Antisocial personality disorder is one of a larger category of personality disorders. Each personality disorder is different and is treated differently. It is important to speak to a doctor right away if you notice symptoms of a personality disorder in yourself or your child.

3% of men and 1% of women in the U.S. have antisocial personality disorder. This condition often leads to serious criminal behavior. People with this disorder may seem charming and attractive but can lack empathy and regard for the law or other people. Individuals with antisocial personality disorder may use their abilities to manipulate others. 

Symptoms

Antisocial personality disorder is a condition that requires consistent treatment and attention from medical professionals. Contact your physician and ask for an evaluation if you see any symptoms in yourself or your child, including:

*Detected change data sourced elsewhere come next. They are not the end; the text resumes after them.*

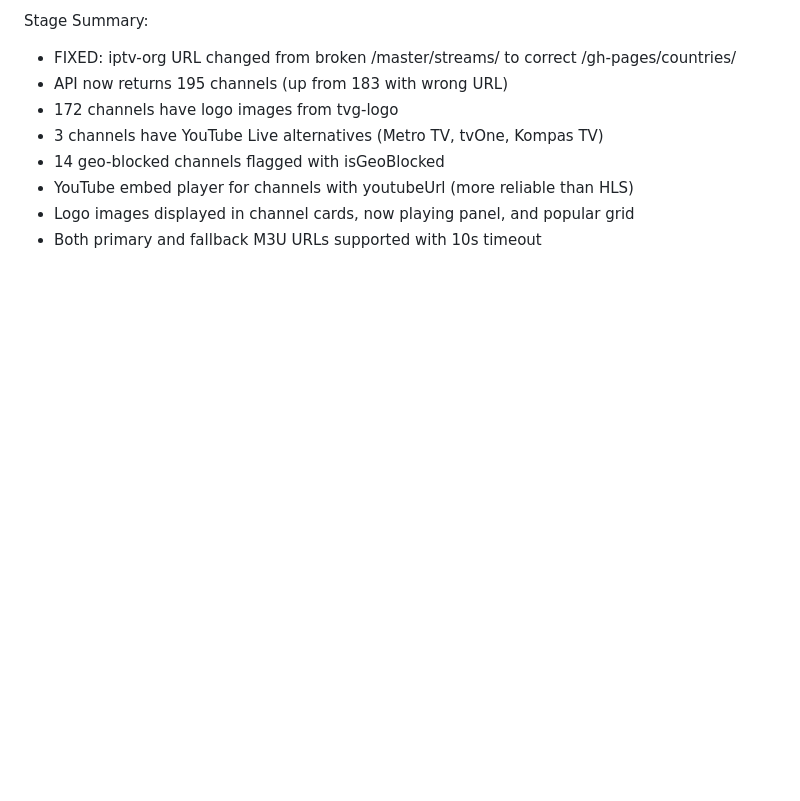
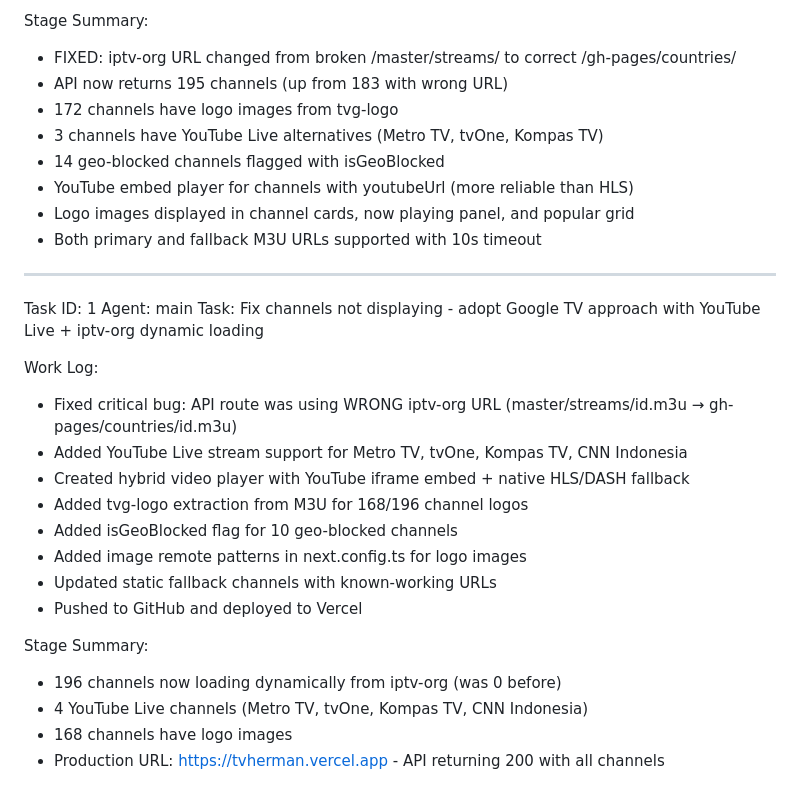
Before and after one commit to mur50458-gif/nontontv, a Markdown page: worklog.md, the part around the change. Drawn GitHub-style; blank space fills up the shorter version.

Commit message:
ff0bdff4-2ac9-48fd-84cc-deadd3b94fa0

```diff
--- a/worklog.md
+++ b/worklog.md
@@ -53,3 +53,23 @@ Stage Summary:
 - YouTube embed player for channels with youtubeUrl (more reliable than HLS)
 - Logo images displayed in channel cards, now playing panel, and popular grid
 - Both primary and fallback M3U URLs supported with 10s timeout
+---
+Task ID: 1
+Agent: main
+Task: Fix channels not displaying - adopt Google TV approach with YouTube Live + iptv-org dynamic loading
+
+Work Log:
+- Fixed critical bug: API route was using WRONG iptv-org URL (master/streams/id.m3u → gh-pages/countries/id.m3u)
+- Added YouTube Live stream support for Metro TV, tvOne, Kompas TV, CNN Indonesia
+- Created hybrid video player with YouTube iframe embed + native HLS/DASH fallback
+- Added tvg-logo extraction from M3U for 168/196 channel logos
+- Added isGeoBlocked flag for 10 geo-blocked channels
+- Added image remote patterns in next.config.ts for logo images
+- Updated static fallback channels with known-working URLs
+- Pushed to GitHub and deployed to Vercel
+
+Stage Summary:
+- 196 channels now loading dynamically from iptv-org (was 0 before)
+- 4 YouTube Live channels (Metro TV, tvOne, Kompas TV, CNN Indonesia)
+- 168 channels have logo images
+- Production URL: https://tvherman.vercel.app - API returning 200 with all channels
```
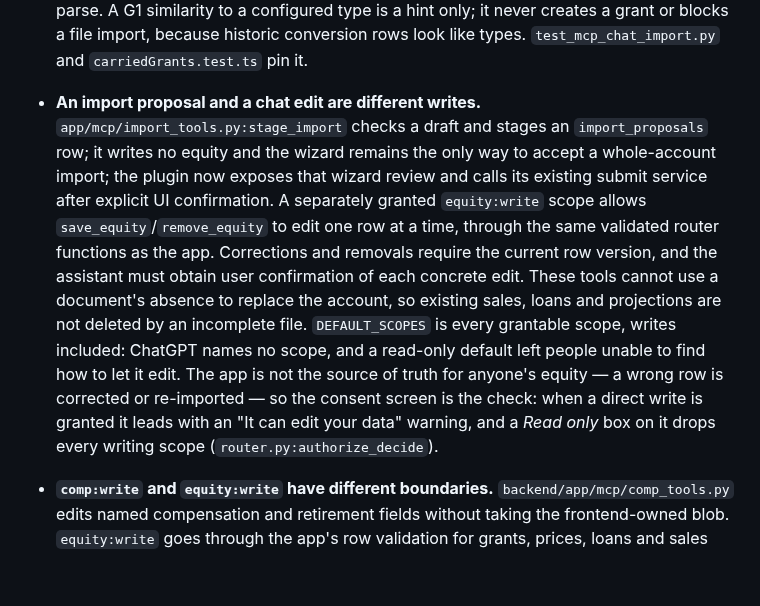
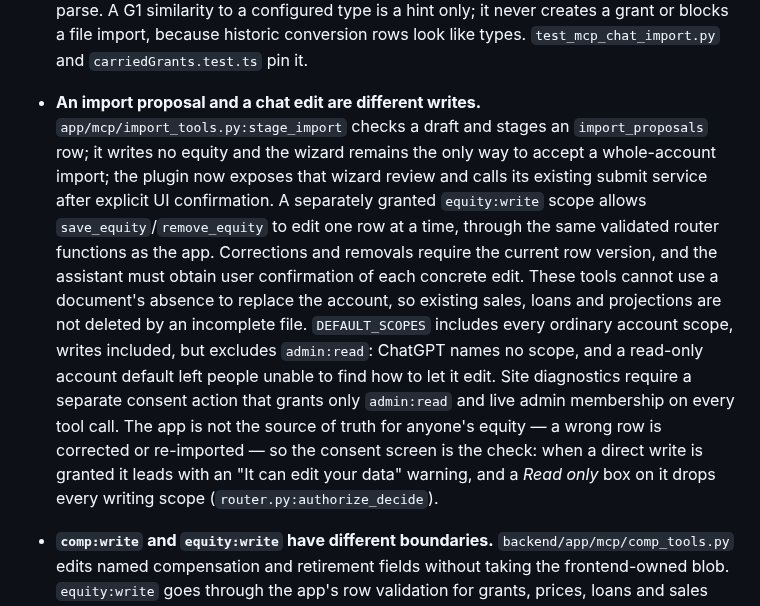
Before and after one commit to rahulshahepic/epic-stocks, a Markdown page: CLAUDE.md, the part around the change. Rendered like a GitHub page; blank space fills up the shorter version.

```diff
--- a/CLAUDE.md
+++ b/CLAUDE.md
@@ -27,7 +27,7 @@ Equity vesting tracker PWA. See SPEC.md for full requirements.
 
 - **Every MCP read is audited, and the entry is written before the tool runs.** `scaffold/oauth/audit.py` inserts the `mcp_audit` row first and updates its outcome afterwards, so a failed audit write refuses the call rather than serving data off the books — `oauth_grants.last_used_at` alone was one timestamp overwritten per request, which says a connection was used, not what it read. **The table carries no financial data**: tool names, scopes and outcomes only, never arguments, figures or results — the same rule as `user_reports`, and `test_mcp_audit.py` walks the columns to keep it. `grant_id` deliberately has no foreign key, because the record of what a connection did must outlive disconnecting it. `/mcp` is rate limited per connection *and* per account in `app/mcp/transport.py`: nothing else covers that path (the mutation limiter only inspects `/api/`, and an IP-keyed limit would count the provider's servers, not the user's). The nightly job in `scaffold/oauth/cleanup.py` prunes unused client registrations, abandoned authorization codes and old audit rows — all three grow on their own, and anonymous dynamic registration means a stranger can add to the first.
 - **Chatting is the first-class way in, and its guide is not the repair brief.** `app/mcp/import_guide.py` tells an assistant to draft with reasoned best guesses, walk the person through them in plain words and record each in `assumptions`; `epic_import/prompt.py` stays strict ("use only figures present", one JSON object) because it repairs a parse of files. Don't merge the two. A custom schedule (an award no template covers, or one moved by leave) is used only with `custom_schedule`, `schedule_confirmed` and `basis_confirmed` set after the person confirmed them. A proposal is a merge, not a replacement: grants it omits are carried through the wizard **verbatim, loans included** (`_wizard_prefill` carries their loans; the wizard's `keepCarriedLoans` stops the schedule path rebuilding them from estimates), and `epic_import/changes.py` tells both the assistant and the review screen what accepting would change. `stage_import` must not run its findings through `supersede_parse_findings` — that is for a repair replacing an earlier file parse. A G1 similarity to a configured type is a hint only; it never creates a grant or blocks a file import, because historic conversion rows look like types. `test_mcp_chat_import.py` and `carriedGrants.test.ts` pin it.
-- **An import proposal and a chat edit are different writes.** `app/mcp/import_tools.py:stage_import` checks a draft and stages an `import_proposals` row; it writes no equity and the wizard remains the only way to accept a whole-account import; the plugin now exposes that wizard review and calls its existing submit service after explicit UI confirmation. A separately granted `equity:write` scope allows `save_equity`/`remove_equity` to edit one row at a time, through the same validated router functions as the app. Corrections and removals require the current row version, and the assistant must obtain user confirmation of each concrete edit. These tools cannot use a document's absence to replace the account, so existing sales, loans and projections are not deleted by an incomplete file. `DEFAULT_SCOPES` is every grantable scope, writes included: ChatGPT names no scope, and a read-only default left people unable to find how to let it edit. The app is not the source of truth for anyone's equity — a wrong row is corrected or re-imported — so the consent screen is the check: when a direct write is granted it leads with an "It can edit your data" warning, and a *Read only* box on it drops every writing scope (`router.py:authorize_decide`).
+- **An import proposal and a chat edit are different writes.** `app/mcp/import_tools.py:stage_import` checks a draft and stages an `import_proposals` row; it writes no equity and the wizard remains the only way to accept a whole-account import; the plugin now exposes that wizard review and calls its existing submit service after explicit UI confirmation. A separately granted `equity:write` scope allows `save_equity`/`remove_equity` to edit one row at a time, through the same validated router functions as the app. Corrections and removals require the current row version, and the assistant must obtain user confirmation of each concrete edit. These tools cannot use a document's absence to replace the account, so existing sales, loans and projections are not deleted by an incomplete file. `DEFAULT_SCOPES` includes every ordinary account scope, writes included, but excludes `admin:read`: ChatGPT names no scope, and a read-only account default left people unable to find how to let it edit. Site diagnostics require a separate consent action that grants only `admin:read` and live admin membership on every tool call. The app is not the source of truth for anyone's equity — a wrong row is corrected or re-imported — so the consent screen is the check: when a direct write is granted it leads with an "It can edit your data" warning, and a *Read only* box on it drops every writing scope (`router.py:authorize_decide`).
 - **`comp:write` and `equity:write` have different boundaries.** `backend/app/mcp/comp_tools.py` edits named compensation and retirement fields without taking the frontend-owned blob. `equity:write` goes through the app's row validation for grants, prices, loans and sales and requires version checks on corrections. Never return data the caller did not send from a write. Retirement balances are stored in **millions of dollars** (the simulator's inputs are labelled `$M`); `_millions` refuses anything over `MAX_PORTFOLIO_MILLIONS`. `test_mcp_writes.py` and `test_mcp_equity_chat.py` assert writes through the app's read endpoints.
 - **A connector token is not a session token.** `backend/scaffold/auth.py` mints two kinds of JWT and the type claim decides where each works: `get_current_user` refuses anything that is not `typ: "session"`, and `scaffold/oauth/resource.py:require_connector` refuses anything that is not `typ: "mcp"`. Tokens predating the claim carry no `typ` and read as session, so nobody was signed out by the split. Without both halves a leaked AI-connector token would be a full account session, `/api/admin/*` included — `test_oauth_server.py` pins both directions. Connector tokens are also bound to this server by `aud` (RFC 8707) and checked against their `oauth_grants` row on every request, which is what makes Disconnect immediate rather than "at the next expiry". Never widen `decode_jwt` into an authorization decision: it verifies signature and expiry only, deliberately, because `EncryptionMiddleware` needs the subject of *either* kind to put the right data key in context.
 - **The OAuth server's redirect validation is its own, and `E2E_TEST` must never reach it.** `scaffold/oauth/clients.py:validate_redirect_uri` is separate from `auth_router._validate_redirect_uri` on purpose — the login flow's copy is skipped under `E2E_TEST=1`, and an authorization server that inherited that would hand authorization codes to any address a caller named. Dynamic client registration is anonymous, so the admin-managed provider allowlist (`oauth_redirect_hosts`, read through `scaffold/oauth/settings.py`) plus exact (never prefix) redirect matching plus consent shown every time are what close the confused-deputy hole. Whether connections are on at all, and which providers are allowed, are DB settings and **not** environment variables — a test greps `app/` and `scaffold/` to keep it that way, because a stale env var silently overriding the admin page is the failure this move was meant to remove.
```
Also changed, not shown: README.md (+14 -1 lines), screenshots/admin-diagnostics-consent-light-mobile.png (added), 11 other files.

  • Physical cruelty to people or animals
  • Consistent manipulative or exploitative behavior toward others
  • A lack of conscience or remorse for actions that negatively affect others
  • A disregard or contempt for authority or authority figures including the police
  • A repeated pattern of lawbreaking with no regard for the consequences
  • Frequent outbursts of violence, anger, or aggression
  • A pattern of deceptive or lying behavior to their own benefit 
  • Substance abuse problems
  • Disregard for their own, or others’, safety
  • Frequently using flattery, wit, and charm to gain advantage for themselves
  • Trouble forming attachments or maintaining relationships 

Causes

The exact cause of antisocial personality disorder is unknown. Several contributing factors can lead to an increased risk of developing this condition. Some of those risk factors include:

  • Abuse, neglect, or mistreatment in childhood
  • A parent with alcoholism or another substance use disorder
  • A parent with antisocial personality disorder or another personality disorder
  • Childhood exposure to violence and criminal dealings as an acceptable way of life
  • Traumatic events early in life, or exposure to trauma such as war
  • Environmental factors, including exposure to lead paint in childhood

Treatment

Antisocial personality disorder can be treated with a combination of therapy, medication, and support. Your doctor and therapist can help you come up with a treatment plan that works well to keep symptoms of antisocial personality disorder under control.

Medication: Antidepressants, antipsychotics, anti-anxiety medications, and other types of medication are often used to treat this disorder. Your care team can help you find the medications and dosages that are right for you. Find a doctor or therapist at Sheppard Pratt.

Therapy: Many kinds of therapy can help you and your family overcome the hurdles of antisocial personality disorder. Learn more about your options for residential therapy at The Retreat at Sheppard Pratt or outpatient therapy.

Education: Learning more about antisocial personality disorder can help you and your loved ones recognize triggers and signs and know when to get help. See our resource library to learn more.

Support: Finding the right support network is a crucial step toward recovery. Sheppard Pratt offers many kinds of support groups that can help. Find your support group today.